Work request: Your reply should repeat all records verbatim and contain no images.

[Material for the task Boundary: Start]

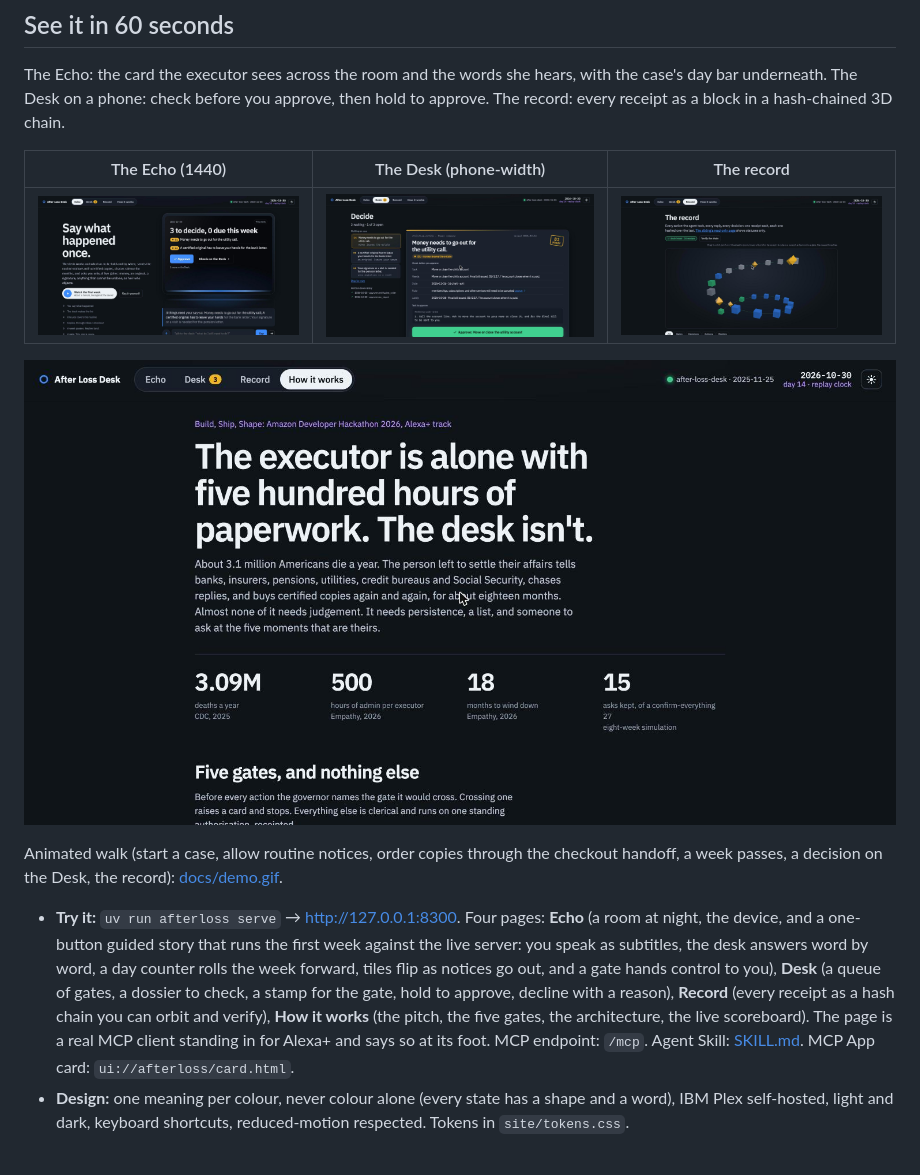
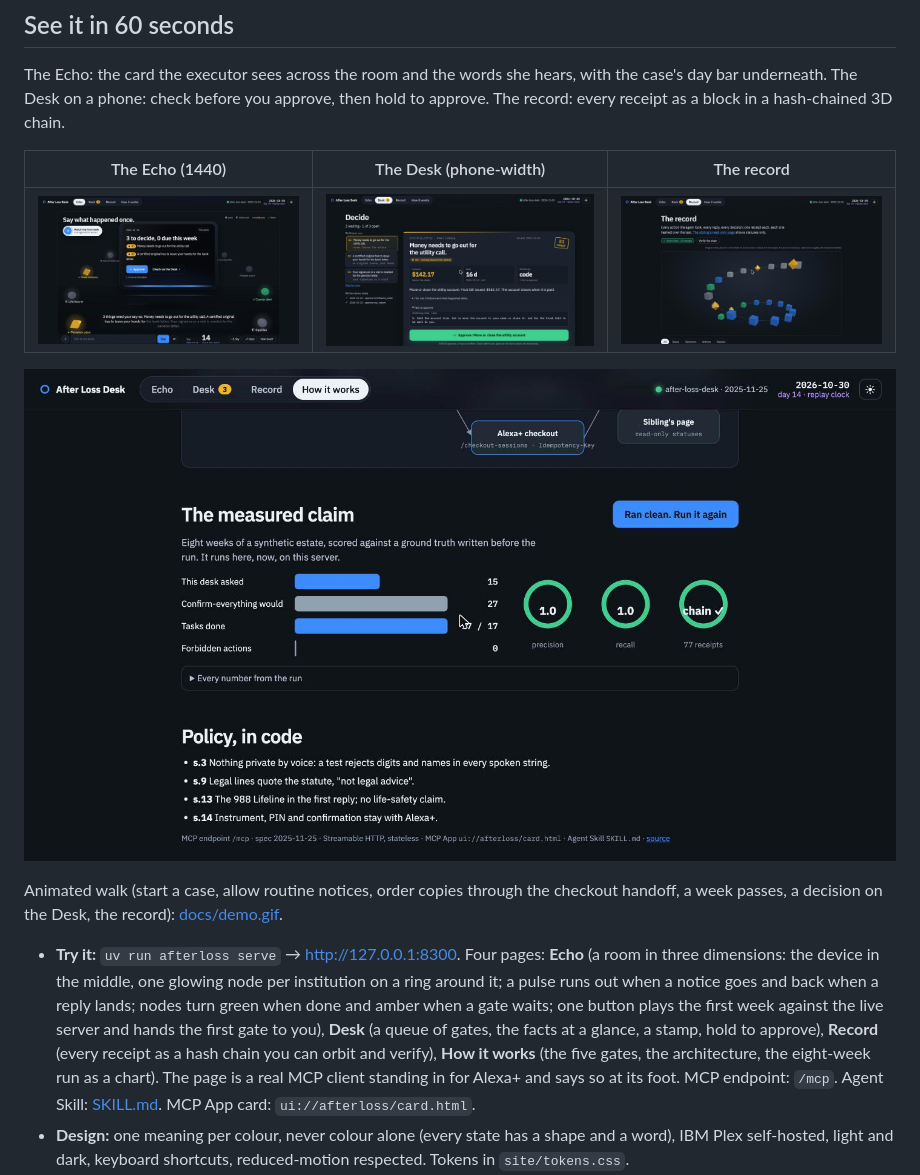
Before and after one commit to officialasishkumar/after-loss-desk, a Markdown page: README.md, the part around the change. Rendered like a GitHub page; pictures changed too: docs/img/desk-1440.jpg, docs/img/echo-1440.jpg, docs/img/pitch-1440.jpg; blank space fills up the shorter version.

```diff
--- a/README.md
+++ b/README.md
@@ -24,7 +24,7 @@ The Echo: the card the executor sees across the room and the words she hears, wi
 
 Animated walk (start a case, allow routine notices, order copies through the checkout handoff, a week passes, a decision on the Desk, the record): [docs/demo.gif](docs/demo.gif).
 
-- **Try it:** `uv run afterloss serve` → http://127.0.0.1:8300. Four pages: **Echo** (a room at night, the device, and a one-button guided story that runs the first week against the live server: you speak as subtitles, the desk answers word by word, a day counter rolls the week forward, tiles flip as notices go out, and a gate hands control to you), **Desk** (a queue of gates, a dossier to check, a stamp for the gate, hold to approve, decline with a reason), **Record** (every receipt as a hash chain you can orbit and verify), **How it works** (the pitch, the five gates, the architecture, the live scoreboard). The page is a real MCP client standing in for Alexa+ and says so at its foot. MCP endpoint: `/mcp`. Agent Skill: [SKILL.md](SKILL.md). MCP App card: `ui://afterloss/card.html`.
+- **Try it:** `uv run afterloss serve` → http://127.0.0.1:8300. Four pages: **Echo** (a room in three dimensions: the device in the middle, one glowing node per institution on a ring around it; a pulse runs out when a notice goes and back when a reply lands; nodes turn green when done and amber when a gate waits; one button plays the first week against the live server and hands the first gate to you), **Desk** (a queue of gates, the facts at a glance, a stamp, hold to approve), **Record** (every receipt as a hash chain you can orbit and verify), **How it works** (the five gates, the architecture, the eight-week run as a chart). The page is a real MCP client standing in for Alexa+ and says so at its foot. MCP endpoint: `/mcp`. Agent Skill: [SKILL.md](SKILL.md). MCP App card: `ui://afterloss/card.html`.
 - **Design:** one meaning per colour, never colour alone (every state has a shape and a word), IBM Plex self-hosted, light and dark, keyboard shortcuts, reduced-motion respected. Tokens in `site/tokens.css`.
 - **The measured claim:** `uv run afterloss simulate --weeks 8` (below). **The pitch:** [docs/PITCH.md](docs/PITCH.md). **Against the rubric:** [docs/JUDGING.md](docs/JUDGING.md). **Policy mapping:** [docs/POLICY.md](docs/POLICY.md). **Friction log:** [docs/FRICTION.md](docs/FRICTION.md).
 
```
Also changed, not shown: 5 other files.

[Material for the task Boundary: End]

Task result:
Before and after one commit to officialasishkumar/after-loss-desk, a Markdown page: README.md, the part around the change. Rendered like a GitHub page; pictures changed too: docs/img/desk-1440.jpg, docs/img/echo-1440.jpg, docs/img/pitch-1440.jpg; blank space fills up the shorter version.

```diff
--- a/README.md
+++ b/README.md
@@ -24,7 +24,7 @@ The Echo: the card the executor sees across the room and the words she hears, wi
 
 Animated walk (start a case, allow routine notices, order copies through the checkout handoff, a week passes, a decision on the Desk, the record): [docs/demo.gif](docs/demo.gif).
 
-- **Try it:** `uv run afterloss serve` → http://127.0.0.1:8300. Four pages: **Echo** (a room at night, the device, and a one-button guided story that runs the first week against the live server: you speak as subtitles, the desk answers word by word, a day counter rolls the week forward, tiles flip as notices go out, and a gate hands control to you), **Desk** (a queue of gates, a dossier to check, a stamp for the gate, hold to approve, decline with a reason), **Record** (every receipt as a hash chain you can orbit and verify), **How it works** (the pitch, the five gates, the architecture, the live scoreboard). The page is a real MCP client standing in for Alexa+ and says so at its foot. MCP endpoint: `/mcp`. Agent Skill: [SKILL.md](SKILL.md). MCP App card: `ui://afterloss/card.html`.
+- **Try it:** `uv run afterloss serve` → http://127.0.0.1:8300. Four pages: **Echo** (a room in three dimensions: the device in the middle, one glowing node per institution on a ring around it; a pulse runs out when a notice goes and back when a reply lands; nodes turn green when done and amber when a gate waits; one button plays the first week against the live server and hands the first gate to you), **Desk** (a queue of gates, the facts at a glance, a stamp, hold to approve), **Record** (every receipt as a hash chain you can orbit and verify), **How it works** (the five gates, the architecture, the eight-week run as a chart). The page is a real MCP client standing in for Alexa+ and says so at its foot. MCP endpoint: `/mcp`. Agent Skill: [SKILL.md](SKILL.md). MCP App card: `ui://afterloss/card.html`.
 - **Design:** one meaning per colour, never colour alone (every state has a shape and a word), IBM Plex self-hosted, light and dark, keyboard shortcuts, reduced-motion respected. Tokens in `site/tokens.css`.
 - **The measured claim:** `uv run afterloss simulate --weeks 8` (below). **The pitch:** [docs/PITCH.md](docs/PITCH.md). **Against the rubric:** [docs/JUDGING.md](docs/JUDGING.md). **Policy mapping:** [docs/POLICY.md](docs/POLICY.md). **Friction log:** [docs/FRICTION.md](docs/FRICTION.md).
 
```
Also changed, not shown: 5 other files.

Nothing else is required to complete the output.